Abstract 16479: Cardiomyocyte Aldose Reductase Expression Increases Cardiac Fibrosis and Heart Dysfunction in the Setting of Reduced Fatty Acid Oxidation
Introduction: A switch in energy source from fatty acid (FA) oxidation (FAO) towards glucose oxidation has been implicated in cardiac ischemic injury and dysfunction. Recent investigations suggest that aldose reductase (AR), an enzyme activating the first step in polyol pathway of glucose metabolism, is associated with increased cardiac ischemic injury in rats. We tested the hypothesis that deleterious effects of AR are due to its actions in cardiomyocytes rather than other cardiac cells.

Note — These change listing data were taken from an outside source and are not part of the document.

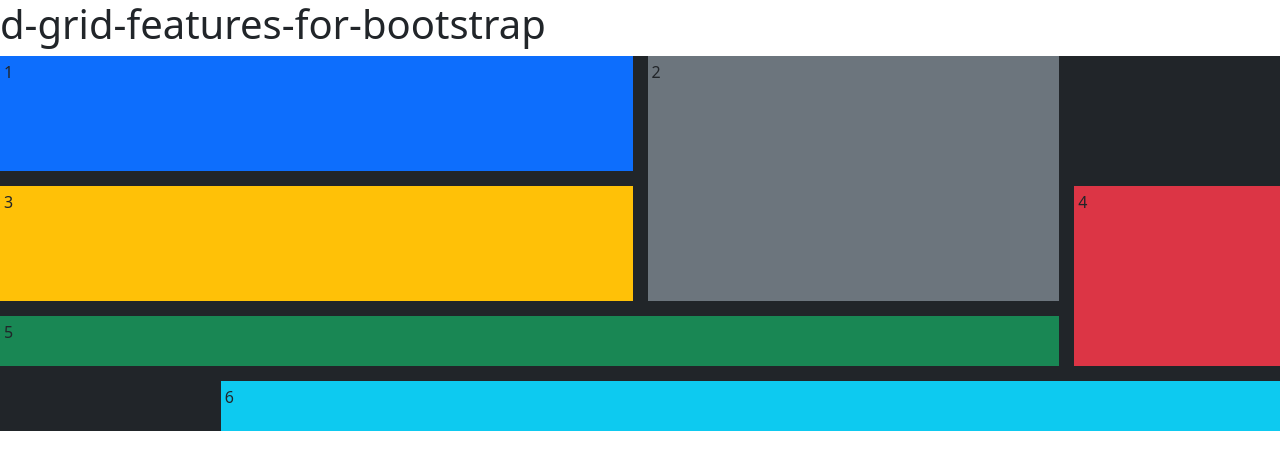
Repository: LynxPardelle/d-grid-features-for-bootstrap
Page: index.html
The author's editor kept a copy of each file at every save. The page is drawn from the files as they stood at one save, then again after the next save.
The browser window is 1280 px wide. The pictures show the whole page.

Above is the page before, as saved 2021-10-20 04:46:40.

After the next save:
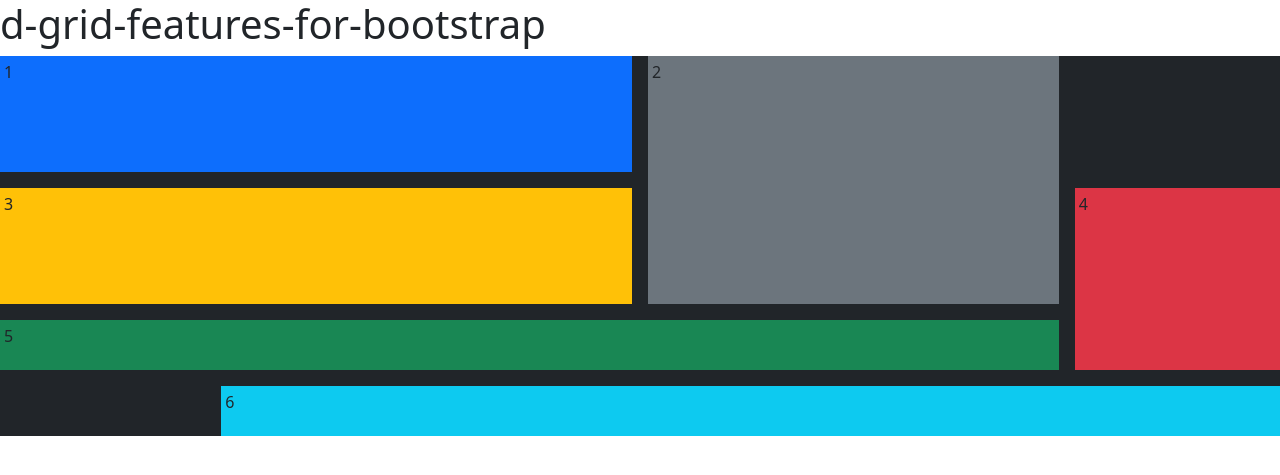
Saved 20 s later.
--- a/index.html
+++ b/index.html
@@ -20,8 +20,8 @@
       [row5-start] "e e e d" 50px [row5-end]
       [row6-start] ". f f f" 50px [row6-end]
       / 1fr 2fr 2fr 1fr'
-      data-gfbs-cg="15px"
-      data-gfbs-rg="15px"
+      data-gfbs-cg="1rem"
+      data-gfbs-rg="1rem"
       >
     <div data-gfbs data-gfbs-ga="a" class="grid-element bg-primary p-1">
       1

Methods: We created mice with cardiac specific expression of human AR (hAR) via the α-myosin heavy chain (α-MHC) promoter and studied these animals in the setting of reduced FAO.
Results: Six month old MHC-hAR hearts exhibited increased heart tissue fructose content (2.72 ± 0.35 vs. 4.45 ± 0.13 nmol/mg of protein, n=5-7, P <0.05). Hearts from MHC-hAR transgenic mice had increased mRNA levels of sorbitol dehydrogenase gene expression (1.00 ± 0.12 vs. 2.74 ± 0.21, n=7-11, P < 0.01, indicative of increased flux through the polyol pathway) and pyruvate dehydrogenase kinase 4 (1.00 ± 0.14 vs. 1.89 ± 0.11, n=7-11, P < 0.01, suggesting reduced glucose oxidation). However, FAO and transport genes, such as acyl-CoA oxidase and carnitine palmitoyl transferase-1 were reduced by 31% to 27% (n= 7-11, P < 0.01 and < 0.05 respectively). Expression of the heart failure marker brain-type natriuretic peptide (BNP) was increased (1.5-fold, P < 0.05) in MHC-hAR hearts. Neither FA translocase (CD36) nor PPARγ coactivator 1 was altered in MHC-hAR compared to normal control mice. When the MHC-hAR mice were subjected to Langendorff ligation followed by reperfusion, infract size was significantly greater in MHC-hAR mice than in non-transgenic littermates (46±6% vs. 29±5%, P < 0.05). Functional and metabolic recovery was significantly reduced in MHC-hAR mice (22±3% vs 34±5%, P < 0.05). The MHC-hAR transgene was crossed onto the PPAR alpha knockout background to increase glucose use and reduce FAO. The resulting mice developed cardiac dysfunction associated with increased heart cardiac fibrosis, ROS and apoptosis.
Conclusion: Cardiac overexpression of hAR causes cardiac dysfunction and may be a reason for reduced heart function in the setting of diabetes and ischemia.
- © 2011 by American Heart Association, Inc.